Tsim Sha Tsui is the hub of Kowloon and one of the most popular place in Hong Kong. Already existed in the Ming dynasty, its name derived from its pointy sand bay that is now a concrete jungle. With an MTR station as well as an East Rail station, it can be confusing for first timers to navigate around the vast region and might miss out on a lot of the fabulous things Tsim Sha Tsui has to offer. But fret not, because we are here to list them all out:
The largest Mosque in Hong Kong, the Kowloon Masjid and Islamic Centre is one of the five Mosques in Hong Kong. Right next to one of the MTR exit on Nathan Road – it’s become a part of the landscape in Tsim Sha Tsui.
The gathering place of many South Asians, the building was originally meant to be used as housing. Now a collection of cheap accommodations, services and shops, it’s built in 1961 and the safety of the building has always been a controversial topic. While Chungking Mansion is a site that you should see, do pay attention to your safety and not venture into alone.
The gorgeous colonial style building was built in 1884 and used to be the Marine Police’s headquarter until they moved to Sai Wan Ho. It has gained the status of monument in 1994 and redeveloped into the 1881 Heritage Hotel in 2009.

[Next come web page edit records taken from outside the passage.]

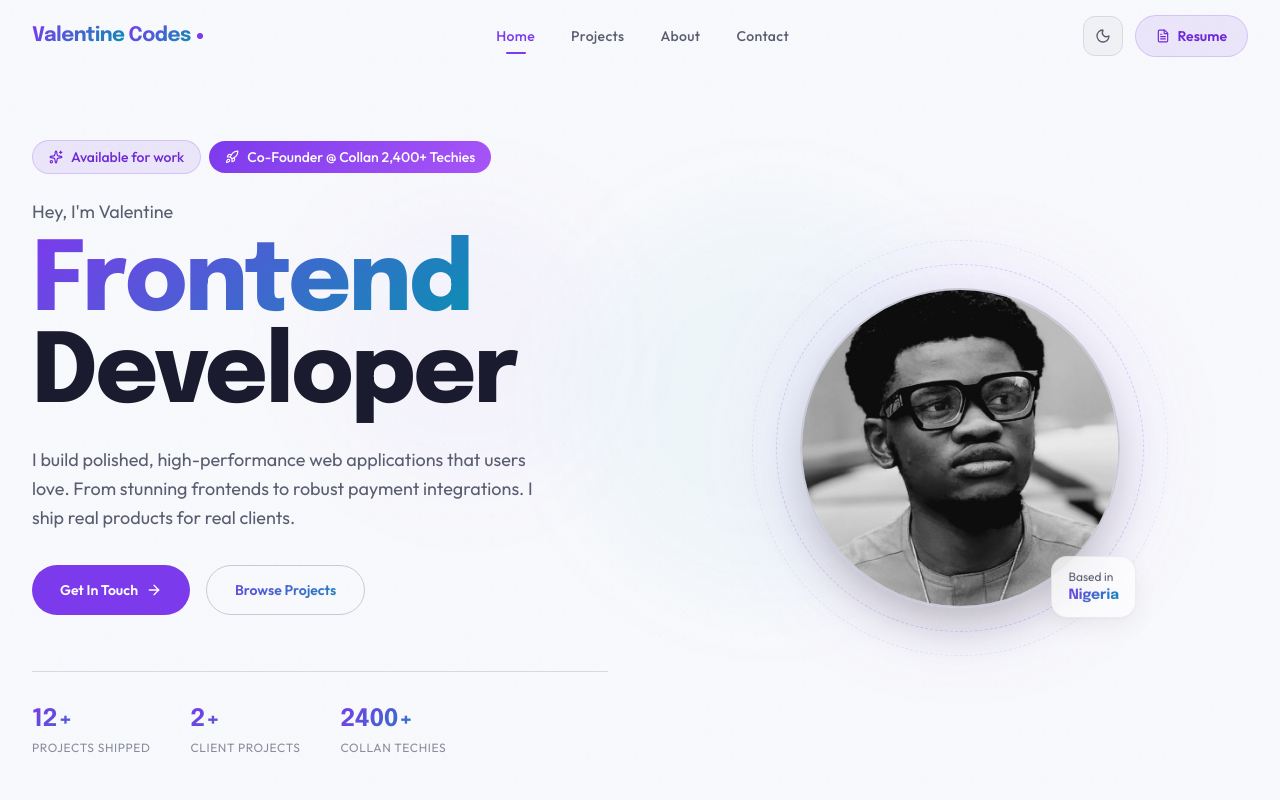
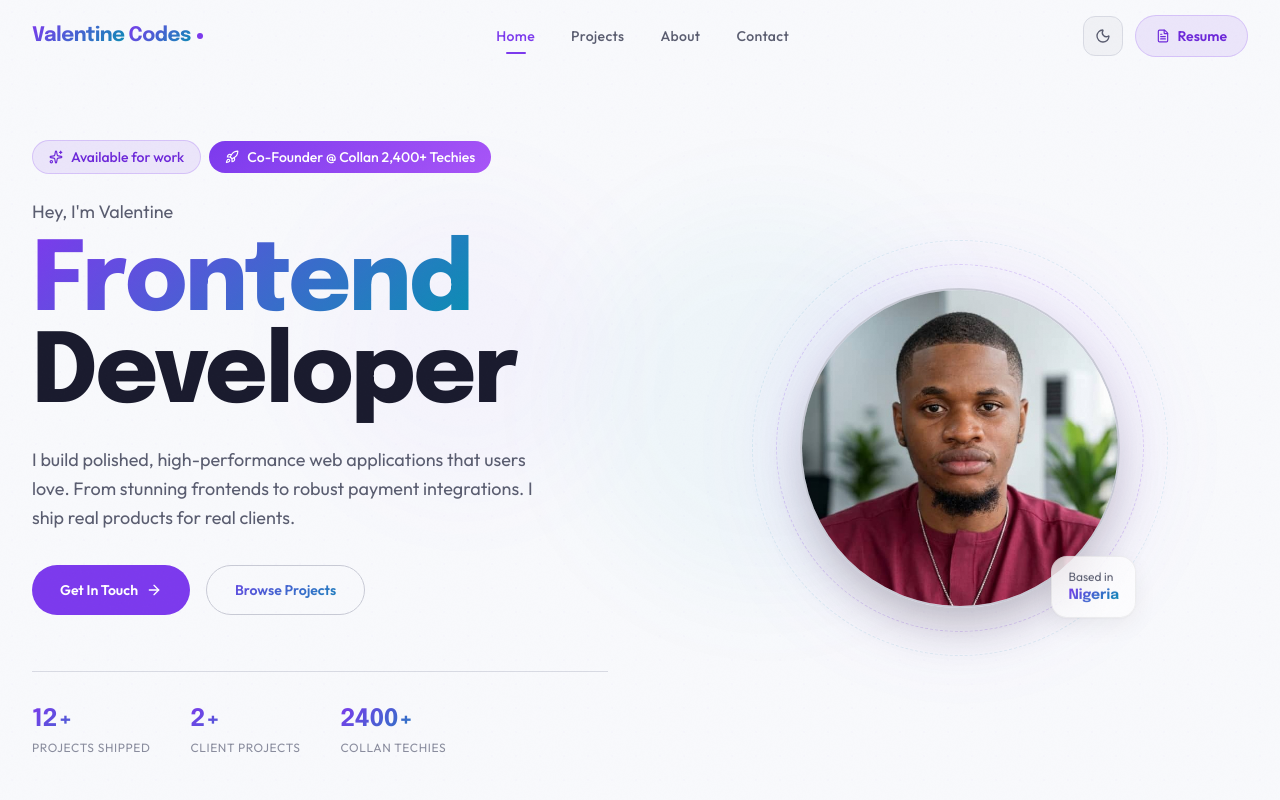
Before and after one commit to Mexican1922/Portfolio, a React (Vite) app: page / in a window 1280 px wide. Shown: the top 800 px of the page. Built offline with nearby package versions, Linux system fonts and the light colour scheme.

Commit message:
Improve portfolio: Changed the profile image

```diff
--- a/src/components/Hero.jsx
+++ b/src/components/Hero.jsx
@@ -183,7 +183,7 @@ export default function Hero() {
               {/* Avatar */}
               <div className="relative w-52 h-52 sm:w-64 sm:h-64 md:w-80 md:h-80 rounded-full overflow-hidden border-2 border-border-light shadow-2xl">
                 <img
-                  src="/images/profile.jpg"
+                  src="/images/profile.jpeg"
                   alt="Valentine Azolibe"
                   className="w-full h-full object-cover"
                 />
```
Also changed, not shown: Images/me.jpeg (added), public/images/profile.jpeg (added).
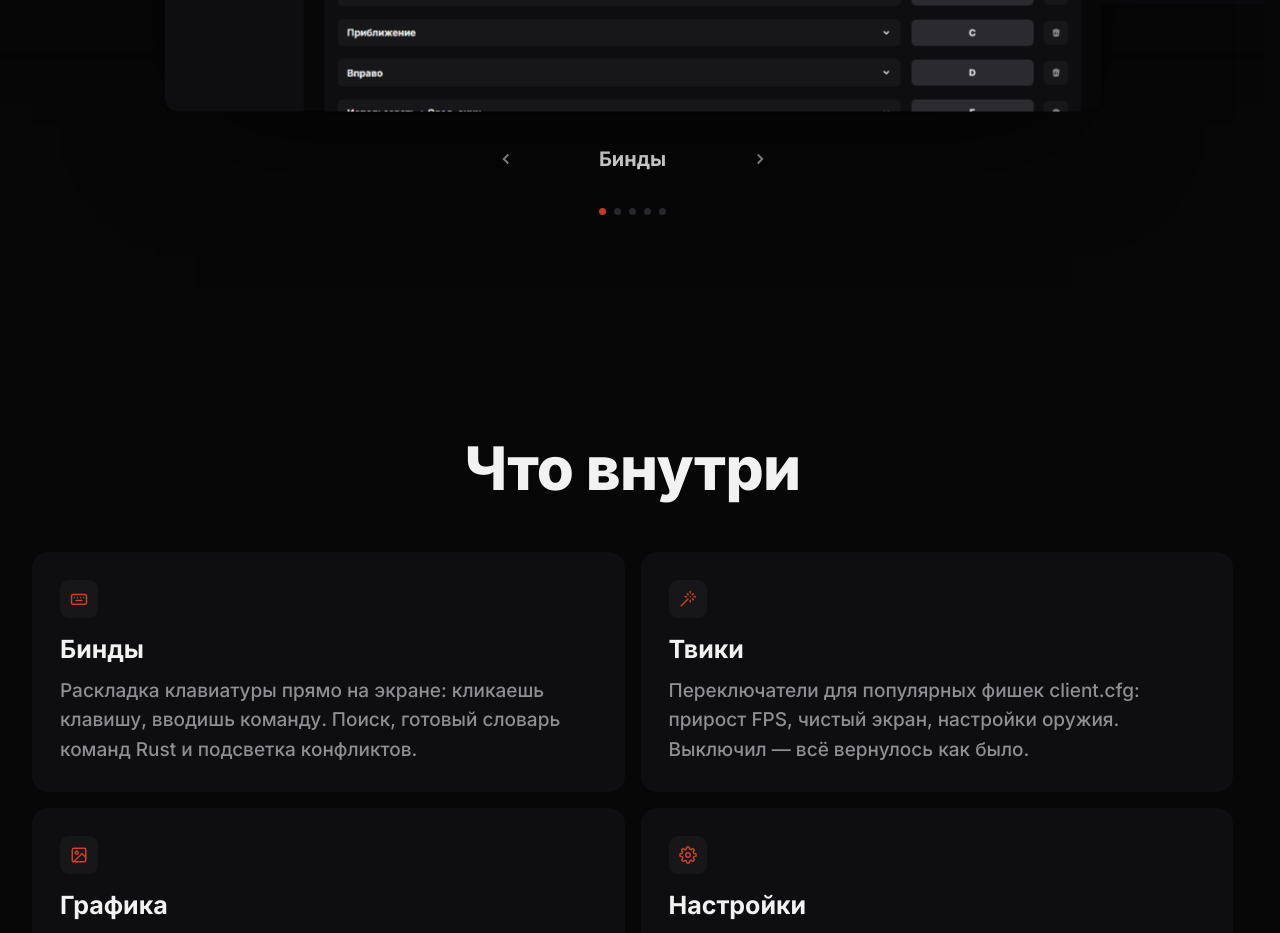
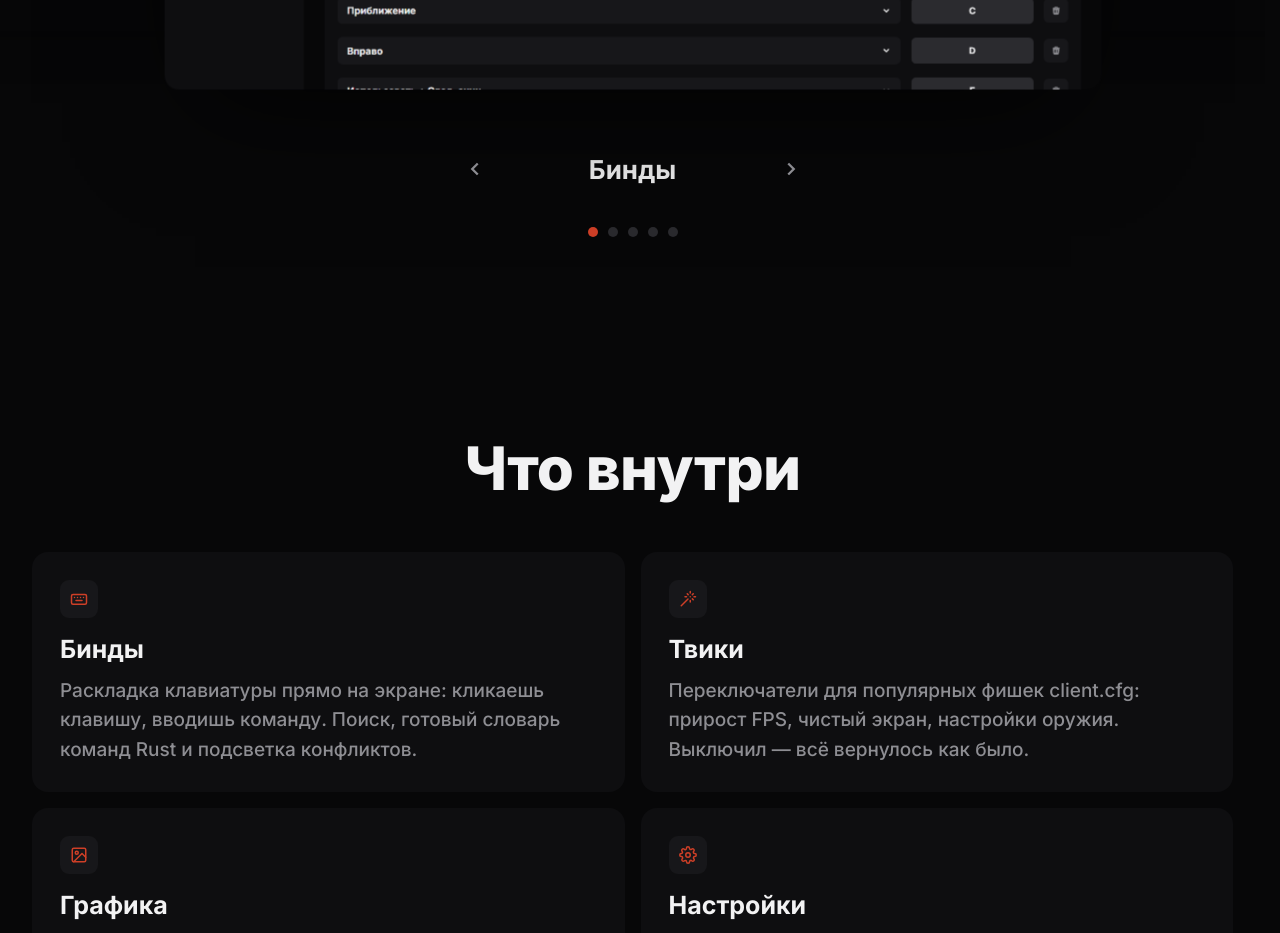
Before and after one commit to elev1e1nSure/rust-temper-landing, a React (Vite) app: page / in a window 1280 px wide. Shown: the part 1260-2193 px from the top of the page. Built offline with nearby package versions, Linux system fonts and the light colour scheme.

Commit message:
style(carousel): enlarge navigation controls

```diff
--- a/src/components/Carousel.tsx
+++ b/src/components/Carousel.tsx
@@ -89,8 +89,8 @@ export function Carousel({ theme }: CarouselProps) {
 
   const arrowStyle: React.CSSProperties = {
     flexShrink: 0,
-    width: 46,
-    height: 46,
+    width: 56,
+    height: 56,
     padding: 0,
     borderRadius: "50%",
     background: "transparent",
@@ -192,8 +192,8 @@ export function Carousel({ theme }: CarouselProps) {
             display: "flex",
             alignItems: "center",
             justifyContent: "center",
-            gap: 14,
-            marginTop: 44,
+            gap: 20,
+            marginTop: 72,
           }}
         >
           <button
@@ -210,8 +210,8 @@ export function Carousel({ theme }: CarouselProps) {
             aria-label="Предыдущий скриншот"
           >
             <svg
-              width="18"
-              height="18"
+              width="22"
+              height="22"
               viewBox="0 0 24 24"
               fill="none"
               stroke="currentColor"
@@ -222,9 +222,9 @@ export function Carousel({ theme }: CarouselProps) {
           </button>
           <div
             style={{
-              minWidth: 180,
+              minWidth: 220,
               textAlign: "center",
-              fontSize: 20,
+              fontSize: 26,
               color: "#f2f2f3",
               fontWeight: 700,
             }}
@@ -245,8 +245,8 @@ export function Carousel({ theme }: CarouselProps) {
             aria-label="Следующий скриншот"
           >
             <svg
-              width="18"
-              height="18"
+              width="22"
+              height="22"
               viewBox="0 0 24 24"
               fill="none"
               stroke="currentColor"
@@ -263,8 +263,8 @@ export function Carousel({ theme }: CarouselProps) {
             display: "flex",
             alignItems: "center",
             justifyContent: "center",
-            gap: 8,
-            marginTop: 26,
+            gap: 10,
+            marginTop: 30,
           }}
         >
           {shots.map((s, i) => (
@@ -273,8 +273,8 @@ export function Carousel({ theme }: CarouselProps) {
               onClick={() => setIndex(i)}
               aria-label={s.label}
               style={{
-                width: 7,
-                height: 7,
+                width: 10,
+                height: 10,
                 borderRadius: "50%",
                 border: "none",
                 padding: 0,
```
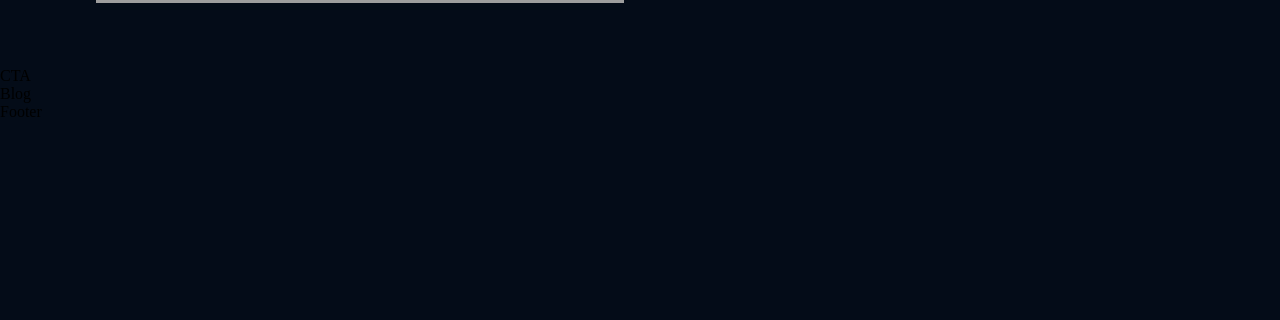
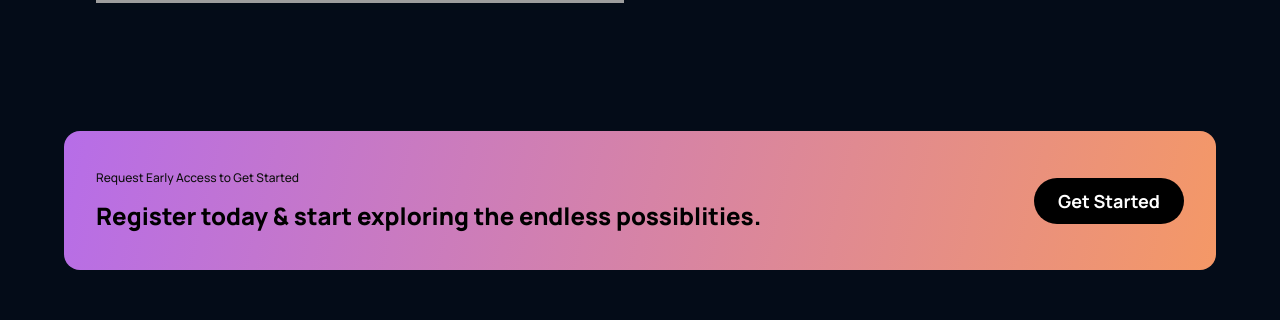
Before and after one commit to GowriP/react_website_gpt3, a React (Create React App) app: page / in a window 1280 px wide. Shown: the part 2696-3016 px from the top of the page. Before the commit the page ends 2817 px from the top, so only its background shows below. Built offline with nearby package versions, Linux system fonts and the light colour scheme; grey boxes are pictures that could not be loaded.

Commit message:
Call To Action Completed

```diff
--- a/src/components/cta/CTA.jsx
+++ b/src/components/cta/CTA.jsx
@@ -3,8 +3,14 @@
 
 const CTA = () => {
   return (
-    <div>
-      CTA
+    <div className='gpt3__cta'>
+      <div className='gpt3__cta_content'>
+        <p>Request Early Access to Get Started</p>
+        <h3>Register today & start exploring the endless possiblities.</h3>
+      </div>
+      <div className='gpt3__cta-button'>
+      <button type='button'>Get Started</button>
+      </div>
     </div>
   )
 }
--- a/src/components/cta/cta.css
+++ b/src/components/cta/cta.css
@@ -0,0 +1,84 @@
+.gpt3__cta {
+    display: flex;
+    justify-content: space-between;
+    align-items: center;
+    flex-direction: row;
+
+    padding: 2rem;
+    margin: 4rem;
+    border-radius: 1rem;
+    background: var(--gradient-bar);
+}
+
+.gpt3__cta_content {
+    display: flex;
+    flex-direction: column;
+
+    text-align: left;
+    color: #FFFFFF;
+}
+
+.gpt3__cta_content p {
+    font-family: var(--font-family);
+    font-weight: 500;
+    font-size: 12px;
+    line-height: 30px;
+    color: #0E0E0E;
+}
+
+.gpt3__cta_content h3{
+    font-family: var(--font-family);
+    font-weight: 800;
+    font-size: 24px;
+    line-height: 45px;
+    color: #000000;
+}
+
+.gpt3__cta-button {
+    display: flex;
+    justify-content: center;
+    align-items: center;
+
+    margin-left: 2rem;
+}
+
+.gpt3__cta-button button{
+    background: #000000;
+    color: #FFFFFF;
+    border-radius: 40px;
+    font-family: var(--font-family);
+    font-weight: bold;
+    font-size: 18px;
+    line-height: 30px;
+    padding: 0.5rem 1rem;
+    border: none;
+    outline: none;
+    cursor: pointer;
+    min-width: 150px;
+}
+
+@media screen and (max-width: 650px) {
+    .gpt3__cta {
+        flex-direction: column;
+    }
+
+    .gpt3__cta-button {
+        margin: 2rem 0 0;
+    }
+}
+
+@media screen and (max-width: 550px) {
+    .gpt3__cta {
+        margin: 4rem 2rem;
+    }
+
+    .gpt3__cta-content h3 {
+        font-size: 18px;
+        line-height: 32px;
+    }
+
+    .gpt3__cta-button button{
+        font-size: 14px;
+        line-height: 28px;
+    }
+}
```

The Lan Kwai Fung of Kowloon, Knutsford Terrace is home to a variety of cuisines, and you guessed it, bars. From Mexican to fusion food, you are sure to find everything you want here plus special happy hour prices.
If you don’t want to ‘slum’ it on the streets – then head to one of the many malls in Tsim Sha Tsui, notably The One and Isquare. Full of restaurants to choose from and air conditioned, you can enjoy a quaint afternoon tea at the Dazzling Café at the One or stuff yourself at a Hot Pot buffet in Isquare.
A planetarium right by the sea, the Space Museum was opened in 1980 with two wings. The egg shaped dome of the planetarium houses the Stanley Ho Space Theatre while the west wing is home to the hall of astronomy. Admission is free on a Wednesday.
Stretched along the Victoria Harbour is the wooden walkway that imitates the Hollywood Walk of Fame. Here, you can find the handprints of famous stars from Hong Kong, and there’s even a statue of Bruce Lee. It is currently in redevelopment, and is due to reopen in 2018.
The only remaining building from the Kowloon Station on the Kowloon-Canto Railway that was demolished, the Clock Tower stands tall in front of the Victoria Harbour in its red brick and granite glory. At 44m tall, its clock is from the Pedder Street Clock Tower (that was also demolished) and the bells originally on display in Shatin Station until 2010.